Segment Start: Records for the exercise
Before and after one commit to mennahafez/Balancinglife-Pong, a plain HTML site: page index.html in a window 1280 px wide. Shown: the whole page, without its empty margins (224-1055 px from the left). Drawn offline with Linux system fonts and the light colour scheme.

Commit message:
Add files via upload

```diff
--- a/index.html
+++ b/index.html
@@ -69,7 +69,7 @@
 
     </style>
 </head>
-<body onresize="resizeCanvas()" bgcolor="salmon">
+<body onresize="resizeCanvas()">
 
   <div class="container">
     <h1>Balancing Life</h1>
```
Segment End: Records for the exercise
Aim of the task >>
All of the entries above must be quoted exactly.

Expected answer >>
Before and after one commit to mennahafez/Balancinglife-Pong, a plain HTML site: page index.html in a window 1280 px wide. Shown: the whole page, without its empty margins (224-1055 px from the left). Drawn offline with Linux system fonts and the light colour scheme.

Commit message:
Add files via upload

```diff
--- a/index.html
+++ b/index.html
@@ -69,7 +69,7 @@
 
     </style>
 </head>
-<body onresize="resizeCanvas()" bgcolor="salmon">
+<body onresize="resizeCanvas()">
 
   <div class="container">
     <h1>Balancing Life</h1>
```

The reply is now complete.